By: News Release
Sep 1st, 2017

This 80th edition of Justice For All is a summary of an Iowa procedure which could be thought of as a criminal defendant’s last resort to overturn a conviction short of a pardon from the governor.

When a criminal charge is filed against a defendant our justice system provides that individual with the right to contest the charge at a trial and the right to an appeal. If a defendant is found guilty at trial and the judgment is affirmed on appeal, Iowa law provides defendants another opportunity to challenge the conviction through a process called postconviction relief.

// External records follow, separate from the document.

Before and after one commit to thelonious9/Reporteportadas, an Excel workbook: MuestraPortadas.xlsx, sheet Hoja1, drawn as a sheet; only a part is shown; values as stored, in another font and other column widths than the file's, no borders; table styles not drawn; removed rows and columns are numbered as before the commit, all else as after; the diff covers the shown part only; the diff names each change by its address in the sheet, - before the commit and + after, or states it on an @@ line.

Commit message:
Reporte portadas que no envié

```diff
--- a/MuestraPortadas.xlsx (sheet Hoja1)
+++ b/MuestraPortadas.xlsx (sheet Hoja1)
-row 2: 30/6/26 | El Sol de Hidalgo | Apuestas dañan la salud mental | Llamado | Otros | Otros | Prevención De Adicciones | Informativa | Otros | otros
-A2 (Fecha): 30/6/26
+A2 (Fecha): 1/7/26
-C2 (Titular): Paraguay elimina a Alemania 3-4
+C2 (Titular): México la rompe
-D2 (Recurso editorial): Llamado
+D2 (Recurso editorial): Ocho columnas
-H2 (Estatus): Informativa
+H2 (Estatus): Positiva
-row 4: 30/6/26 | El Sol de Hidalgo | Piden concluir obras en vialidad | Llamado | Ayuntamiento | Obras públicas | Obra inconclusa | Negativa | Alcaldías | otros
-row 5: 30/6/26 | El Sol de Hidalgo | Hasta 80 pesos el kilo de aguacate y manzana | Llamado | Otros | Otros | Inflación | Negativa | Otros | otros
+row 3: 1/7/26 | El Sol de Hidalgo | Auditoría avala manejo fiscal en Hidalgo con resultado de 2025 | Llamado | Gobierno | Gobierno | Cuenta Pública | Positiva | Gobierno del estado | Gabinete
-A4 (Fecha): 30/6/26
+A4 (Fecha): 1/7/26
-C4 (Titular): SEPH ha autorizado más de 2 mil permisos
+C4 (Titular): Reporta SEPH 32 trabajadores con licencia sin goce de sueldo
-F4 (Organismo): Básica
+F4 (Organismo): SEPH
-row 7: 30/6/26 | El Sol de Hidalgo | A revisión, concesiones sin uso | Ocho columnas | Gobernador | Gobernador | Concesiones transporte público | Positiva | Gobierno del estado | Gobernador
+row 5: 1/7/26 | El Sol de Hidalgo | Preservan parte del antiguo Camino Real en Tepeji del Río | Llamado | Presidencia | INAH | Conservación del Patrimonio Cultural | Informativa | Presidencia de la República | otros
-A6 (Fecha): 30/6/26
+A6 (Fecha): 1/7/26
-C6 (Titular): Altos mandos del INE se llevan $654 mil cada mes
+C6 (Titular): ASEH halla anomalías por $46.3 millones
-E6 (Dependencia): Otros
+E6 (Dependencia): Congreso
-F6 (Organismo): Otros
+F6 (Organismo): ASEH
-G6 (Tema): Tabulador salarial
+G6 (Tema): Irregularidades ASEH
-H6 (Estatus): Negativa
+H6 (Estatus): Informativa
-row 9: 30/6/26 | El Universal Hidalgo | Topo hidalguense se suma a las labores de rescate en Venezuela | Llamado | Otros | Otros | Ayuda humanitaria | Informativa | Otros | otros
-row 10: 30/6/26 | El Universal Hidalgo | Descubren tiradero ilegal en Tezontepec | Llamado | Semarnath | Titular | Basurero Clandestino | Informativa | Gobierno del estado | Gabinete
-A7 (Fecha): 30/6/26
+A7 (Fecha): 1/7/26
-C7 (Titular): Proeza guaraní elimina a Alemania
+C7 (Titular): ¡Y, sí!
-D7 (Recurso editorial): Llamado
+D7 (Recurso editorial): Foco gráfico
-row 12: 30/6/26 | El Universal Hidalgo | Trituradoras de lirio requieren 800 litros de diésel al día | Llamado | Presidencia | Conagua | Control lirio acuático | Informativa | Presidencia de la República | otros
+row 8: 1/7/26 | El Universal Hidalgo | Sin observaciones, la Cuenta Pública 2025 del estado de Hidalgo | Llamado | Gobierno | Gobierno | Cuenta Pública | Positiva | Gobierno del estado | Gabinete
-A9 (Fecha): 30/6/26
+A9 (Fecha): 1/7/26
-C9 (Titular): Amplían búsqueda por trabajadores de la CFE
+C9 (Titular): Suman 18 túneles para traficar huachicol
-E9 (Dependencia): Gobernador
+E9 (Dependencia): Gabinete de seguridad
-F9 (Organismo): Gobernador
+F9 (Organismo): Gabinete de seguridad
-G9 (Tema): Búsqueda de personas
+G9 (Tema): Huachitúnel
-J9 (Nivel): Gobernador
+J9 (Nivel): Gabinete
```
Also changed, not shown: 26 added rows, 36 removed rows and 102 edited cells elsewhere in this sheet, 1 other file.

Iowa Code Chapter 822 grants convicted defendants the right to file, free of charge, a petition for postconviction relief. A common misconception amongst defendants is that postconviction relief is a way to litigate issues already raised and ruled upon at trial and on appeal. It is not. The law outlines specific reasons for granting a petition such as the conviction was in violation of the federal or state constitution or there exists material facts not previously presented and heard at the trial such that vacation of the conviction or sentence in the interest of justice is required.

A postconviction relief action is a civil case, not a criminal case, wherein the convicted criminal defendant is the applicant and the State of Iowa is the respondent. The postconviction relief petition must be filed within three years of the date of the conviction or the date the appeal concluded unless there is a ground of fact or law that could not have been raised within three years. If an applicant misses the deadline to file then the action is forever barred.

Once a postconviction relief petition is filed, a judge has the right to dismiss the action if he or she finds that the applicant is not entitled to relief and no purpose would be served by any further proceedings. Postconviction petitions that survive an early dismissal are set for trial before a district court judge because there is no right to a jury trial in postconviction relief cases.

Far and away the ground raised most often in postconviction relief cases is ineffective assistance of counsel. Criminal defendants have a constitutional right not just to an attorney but to a reasonably competent attorney. If the applicant did not have a reasonably competent attorney then a new trial with a different and reasonably competent defense attorney is warranted.

To establish a claim of ineffective assistance of counsel, the applicant must show that their attorney failed to perform an essential duty and that there is a reasonable probability that, but for their attorney’s unprofessional errors, the result of the proceeding would have been different. It’s not enough to allege that defense counsel was ineffective because the applicant was found guilty or lost the appeal. If that were the case postconviction relief would always be granted. It’s also not enough to allege the attorney had an unsuccessful strategy or plan to win the case or made too many or too few objections as the court must avoid hindsight and second guessing when reviewing the defense attorney’s performance in the case.

While postconviction relief is very rarely granted, the procedure does continue to exist as a way to ensure defendants receive a fair trial and as a way to introduce material facts not already heard that would probably have changed the verdict and produced justice for all.